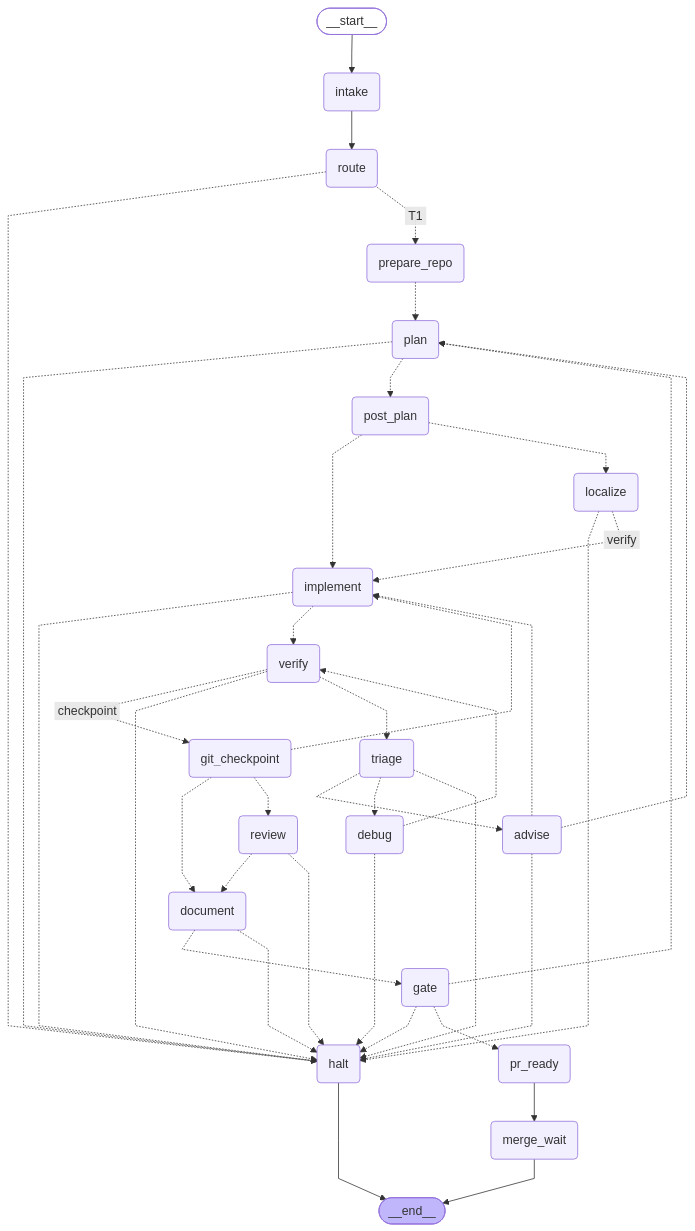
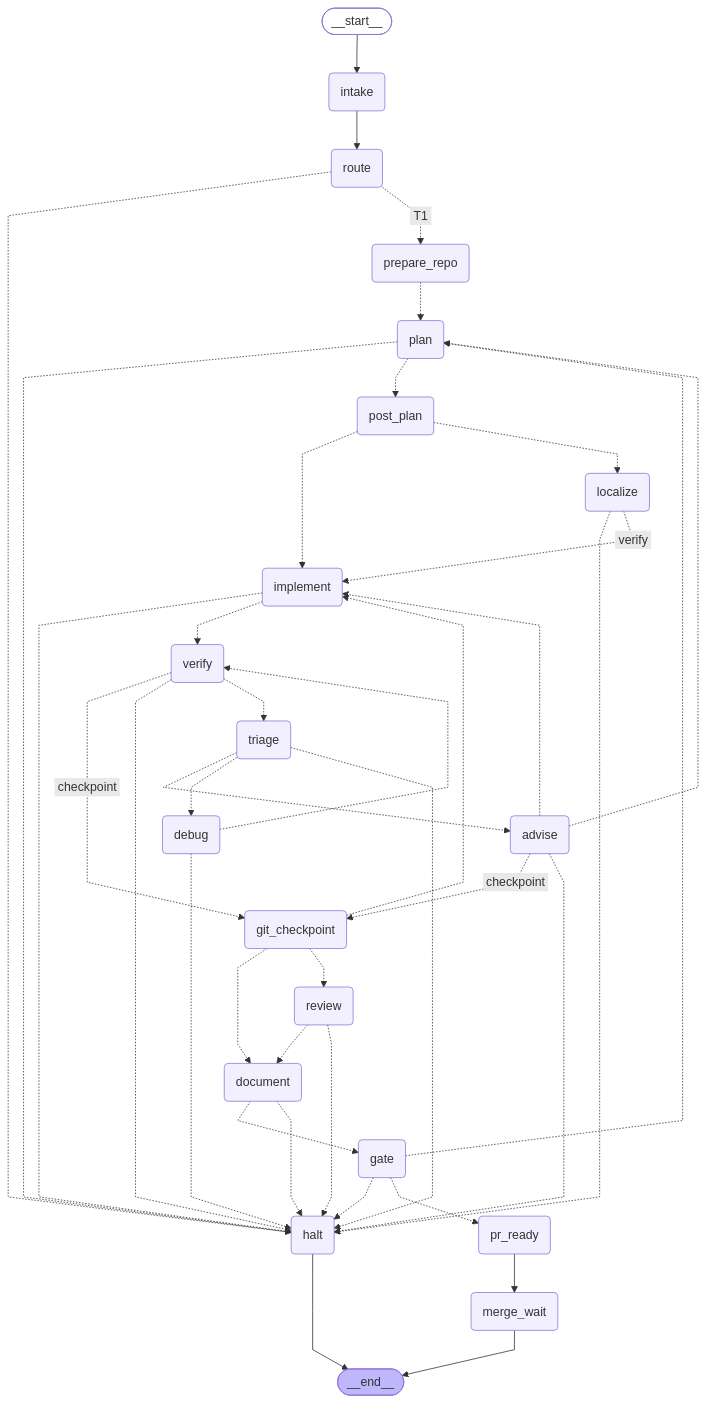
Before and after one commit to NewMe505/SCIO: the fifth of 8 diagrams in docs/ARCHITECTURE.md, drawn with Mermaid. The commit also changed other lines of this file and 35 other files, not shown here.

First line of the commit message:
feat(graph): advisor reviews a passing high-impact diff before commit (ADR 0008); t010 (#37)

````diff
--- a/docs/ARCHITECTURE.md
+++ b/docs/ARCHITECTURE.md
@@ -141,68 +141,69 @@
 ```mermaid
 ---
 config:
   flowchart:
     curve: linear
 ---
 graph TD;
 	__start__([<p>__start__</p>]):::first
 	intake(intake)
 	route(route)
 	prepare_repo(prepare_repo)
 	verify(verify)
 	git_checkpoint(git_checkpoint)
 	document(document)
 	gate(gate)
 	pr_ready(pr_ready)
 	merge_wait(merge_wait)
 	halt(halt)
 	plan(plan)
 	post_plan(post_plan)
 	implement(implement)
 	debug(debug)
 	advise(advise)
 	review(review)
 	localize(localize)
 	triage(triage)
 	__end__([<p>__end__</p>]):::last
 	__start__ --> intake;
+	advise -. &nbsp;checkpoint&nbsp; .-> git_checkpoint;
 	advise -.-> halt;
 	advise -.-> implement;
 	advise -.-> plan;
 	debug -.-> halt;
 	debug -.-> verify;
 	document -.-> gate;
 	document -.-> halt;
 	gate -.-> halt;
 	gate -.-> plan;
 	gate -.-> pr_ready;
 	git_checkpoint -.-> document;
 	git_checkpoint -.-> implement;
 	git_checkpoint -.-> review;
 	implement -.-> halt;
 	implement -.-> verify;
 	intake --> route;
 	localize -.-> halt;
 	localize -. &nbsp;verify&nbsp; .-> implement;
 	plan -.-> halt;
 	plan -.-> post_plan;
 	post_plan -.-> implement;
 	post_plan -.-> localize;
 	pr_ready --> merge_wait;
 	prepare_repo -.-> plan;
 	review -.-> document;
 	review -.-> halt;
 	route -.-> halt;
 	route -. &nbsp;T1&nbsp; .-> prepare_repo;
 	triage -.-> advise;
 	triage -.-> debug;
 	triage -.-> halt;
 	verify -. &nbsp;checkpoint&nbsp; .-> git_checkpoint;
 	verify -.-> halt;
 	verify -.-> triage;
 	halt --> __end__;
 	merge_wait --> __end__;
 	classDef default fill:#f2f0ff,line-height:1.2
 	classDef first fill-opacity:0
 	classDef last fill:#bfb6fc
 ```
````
_ _ _ _ _ _ _
◆ **TASK DIRECTIONS**
Without including the pictures, copy all of the data exactly.

◆ **FINISHED EXERCISE**
Before and after one commit to NewMe505/SCIO: the fifth of 8 diagrams in docs/ARCHITECTURE.md, drawn with Mermaid. The commit also changed other lines of this file and 35 other files, not shown here.

First line of the commit message:
feat(graph): advisor reviews a passing high-impact diff before commit (ADR 0008); t010 (#37)

````diff
--- a/docs/ARCHITECTURE.md
+++ b/docs/ARCHITECTURE.md
@@ -141,68 +141,69 @@
 ```mermaid
 ---
 config:
   flowchart:
     curve: linear
 ---
 graph TD;
 	__start__([<p>__start__</p>]):::first
 	intake(intake)
 	route(route)
 	prepare_repo(prepare_repo)
 	verify(verify)
 	git_checkpoint(git_checkpoint)
 	document(document)
 	gate(gate)
 	pr_ready(pr_ready)
 	merge_wait(merge_wait)
 	halt(halt)
 	plan(plan)
 	post_plan(post_plan)
 	implement(implement)
 	debug(debug)
 	advise(advise)
 	review(review)
 	localize(localize)
 	triage(triage)
 	__end__([<p>__end__</p>]):::last
 	__start__ --> intake;
+	advise -. &nbsp;checkpoint&nbsp; .-> git_checkpoint;
 	advise -.-> halt;
 	advise -.-> implement;
 	advise -.-> plan;
 	debug -.-> halt;
 	debug -.-> verify;
 	document -.-> gate;
 	document -.-> halt;
 	gate -.-> halt;
 	gate -.-> plan;
 	gate -.-> pr_ready;
 	git_checkpoint -.-> document;
 	git_checkpoint -.-> implement;
 	git_checkpoint -.-> review;
 	implement -.-> halt;
 	implement -.-> verify;
 	intake --> route;
 	localize -.-> halt;
 	localize -. &nbsp;verify&nbsp; .-> implement;
 	plan -.-> halt;
 	plan -.-> post_plan;
 	post_plan -.-> implement;
 	post_plan -.-> localize;
 	pr_ready --> merge_wait;
 	prepare_repo -.-> plan;
 	review -.-> document;
 	review -.-> halt;
 	route -.-> halt;
 	route -. &nbsp;T1&nbsp; .-> prepare_repo;
 	triage -.-> advise;
 	triage -.-> debug;
 	triage -.-> halt;
 	verify -. &nbsp;checkpoint&nbsp; .-> git_checkpoint;
 	verify -.-> halt;
 	verify -.-> triage;
 	halt --> __end__;
 	merge_wait --> __end__;
 	classDef default fill:#f2f0ff,line-height:1.2
 	classDef first fill-opacity:0
 	classDef last fill:#bfb6fc
 ```
````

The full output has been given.